Now I'm not particularly a pasty kind of a gal, but I really enjoyed mine. On a scale of one to brilliant, these pasties rate right up there on the brilliant side. Son and heir gave his the thumbs up too - and even took care of the last one for lunch the following day. Hubby was out that night and didn't indulge, so I'm afraid we can't ask his opinion on the taste test! Oh and incidentally, son and heir didn't notice the use of the mint sauce in the pasty beyond suspiciously asking whether I'd used mint jelly (he hates that too) in there. Once reassured that it was mint sauce, not mint jelly, he was appeased. Well, he had to have been - he ate two of them!

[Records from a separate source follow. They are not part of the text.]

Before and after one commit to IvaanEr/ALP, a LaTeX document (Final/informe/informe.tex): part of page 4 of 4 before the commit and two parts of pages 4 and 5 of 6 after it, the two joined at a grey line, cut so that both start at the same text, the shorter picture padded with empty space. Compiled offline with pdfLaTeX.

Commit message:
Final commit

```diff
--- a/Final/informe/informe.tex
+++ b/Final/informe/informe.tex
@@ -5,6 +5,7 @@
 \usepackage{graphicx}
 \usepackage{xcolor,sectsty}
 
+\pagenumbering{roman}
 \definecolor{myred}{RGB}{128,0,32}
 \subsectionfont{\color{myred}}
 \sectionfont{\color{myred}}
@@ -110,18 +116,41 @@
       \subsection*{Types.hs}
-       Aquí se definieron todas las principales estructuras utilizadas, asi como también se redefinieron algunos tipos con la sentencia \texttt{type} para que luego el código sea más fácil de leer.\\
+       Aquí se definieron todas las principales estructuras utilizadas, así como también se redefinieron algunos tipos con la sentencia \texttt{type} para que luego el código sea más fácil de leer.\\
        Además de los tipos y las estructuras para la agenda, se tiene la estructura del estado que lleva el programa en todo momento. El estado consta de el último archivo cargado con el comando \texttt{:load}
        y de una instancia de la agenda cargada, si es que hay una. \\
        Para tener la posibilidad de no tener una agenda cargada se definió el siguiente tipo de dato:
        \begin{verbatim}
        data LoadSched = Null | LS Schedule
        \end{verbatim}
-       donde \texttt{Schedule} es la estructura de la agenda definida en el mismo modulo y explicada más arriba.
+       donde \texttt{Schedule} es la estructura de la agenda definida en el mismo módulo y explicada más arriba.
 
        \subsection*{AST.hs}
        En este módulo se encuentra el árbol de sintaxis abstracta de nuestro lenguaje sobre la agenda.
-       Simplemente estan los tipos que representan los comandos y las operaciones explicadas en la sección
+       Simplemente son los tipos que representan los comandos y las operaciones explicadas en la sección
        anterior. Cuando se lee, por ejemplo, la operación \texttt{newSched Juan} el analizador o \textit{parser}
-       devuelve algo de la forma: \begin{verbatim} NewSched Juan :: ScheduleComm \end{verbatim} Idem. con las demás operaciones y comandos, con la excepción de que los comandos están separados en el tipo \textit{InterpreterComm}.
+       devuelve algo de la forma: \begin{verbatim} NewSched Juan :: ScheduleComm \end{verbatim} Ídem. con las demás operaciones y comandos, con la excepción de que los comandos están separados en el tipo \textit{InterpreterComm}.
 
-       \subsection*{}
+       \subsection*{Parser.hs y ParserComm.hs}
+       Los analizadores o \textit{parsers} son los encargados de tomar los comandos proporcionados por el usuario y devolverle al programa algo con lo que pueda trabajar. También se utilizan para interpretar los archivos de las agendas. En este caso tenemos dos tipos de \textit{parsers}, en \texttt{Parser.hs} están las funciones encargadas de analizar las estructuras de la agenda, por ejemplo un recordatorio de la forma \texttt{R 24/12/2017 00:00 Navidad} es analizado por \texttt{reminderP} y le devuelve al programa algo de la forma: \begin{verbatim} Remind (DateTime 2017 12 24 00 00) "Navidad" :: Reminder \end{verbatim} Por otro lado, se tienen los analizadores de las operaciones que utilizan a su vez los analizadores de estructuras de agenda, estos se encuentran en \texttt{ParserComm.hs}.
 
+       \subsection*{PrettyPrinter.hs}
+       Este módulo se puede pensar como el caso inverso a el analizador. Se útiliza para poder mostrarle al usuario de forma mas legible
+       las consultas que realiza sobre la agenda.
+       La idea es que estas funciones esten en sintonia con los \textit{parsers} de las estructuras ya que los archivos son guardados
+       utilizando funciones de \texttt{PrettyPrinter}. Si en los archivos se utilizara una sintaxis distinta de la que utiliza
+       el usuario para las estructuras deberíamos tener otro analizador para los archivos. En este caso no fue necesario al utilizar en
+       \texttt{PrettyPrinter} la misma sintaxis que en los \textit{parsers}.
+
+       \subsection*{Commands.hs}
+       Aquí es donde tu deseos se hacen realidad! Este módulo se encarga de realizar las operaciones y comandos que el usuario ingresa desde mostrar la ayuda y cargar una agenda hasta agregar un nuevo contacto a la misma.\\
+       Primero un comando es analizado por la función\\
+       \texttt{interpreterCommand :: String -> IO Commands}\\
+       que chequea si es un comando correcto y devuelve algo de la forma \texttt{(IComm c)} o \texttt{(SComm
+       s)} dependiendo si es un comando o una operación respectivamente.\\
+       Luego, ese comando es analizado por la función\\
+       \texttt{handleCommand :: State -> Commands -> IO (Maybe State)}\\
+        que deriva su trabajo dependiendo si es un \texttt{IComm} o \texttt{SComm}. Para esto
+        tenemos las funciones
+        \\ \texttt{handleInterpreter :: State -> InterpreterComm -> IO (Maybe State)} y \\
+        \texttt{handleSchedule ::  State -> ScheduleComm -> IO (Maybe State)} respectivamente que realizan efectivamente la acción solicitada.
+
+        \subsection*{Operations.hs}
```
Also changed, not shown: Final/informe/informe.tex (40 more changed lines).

I served our pasties with oven baked salt & pepper potato wedges and a side of mushy peas. Well, it seemed fitting to go with humble food. By all means serve yours with a salad, or with steamed vegetables if that's what you like. The pasties won't mind!
LAMB & POTATO PASTIES (serves 3)
340g shortcrust pastry
1 egg yolk
1 large potato, diced small
1.5 tsp Essential Cuisine lamb stock powder or a low salt lamb stock cube
1.5 tbsp (or thereabouts) Bisto Best lamb gravy granules
250g roasted lamb shoulder, diced
2 tbsp petits pois
half a tsp mint sauce.
1. Using just enough water to cover the potatoes in a medium sized saucepan, bring the water to a boil and add the stock powder.
2. Stir the stock until dissolved, then add the potato and simmer for 5 minutes or so, until the dice are just tender.
3. Using a slotted spoon, remove the potato to a bowl and reserve to cool. Retain around a quarter of the stock and add just enough gravy grains to thicken it. Set it aside to cool.
4. Dice the lamb and place into a bowl with the cooled potato, two spoonfuls of the gravy, the petits pois and mint sauce. Stir gently to combine.
5. Roll out the pastry and cut out three 8" circles.
6. Using the egg yolk, paint a little onto the edge of one half of each pastry circle.
7. Divide the filling between the three pastry circles, placing it on the un-egged side of the pastry.
8. Fold the egged side of the pastry over to encase the filling and press down lightly to seal.
9. Follow around the edge of the pastry with a decorative pattern, pressed in to fix the pastry properly, and cut a hole into the top to let the steam out.
10. Place onto a baking tray and give the pasties a good covering of egg wash.
11. Bake at 190degC/375degF/Gas5 for 30-35 minutes or until the pastry is golden brown and crisp.
Serve with potato wedges and mushy peas.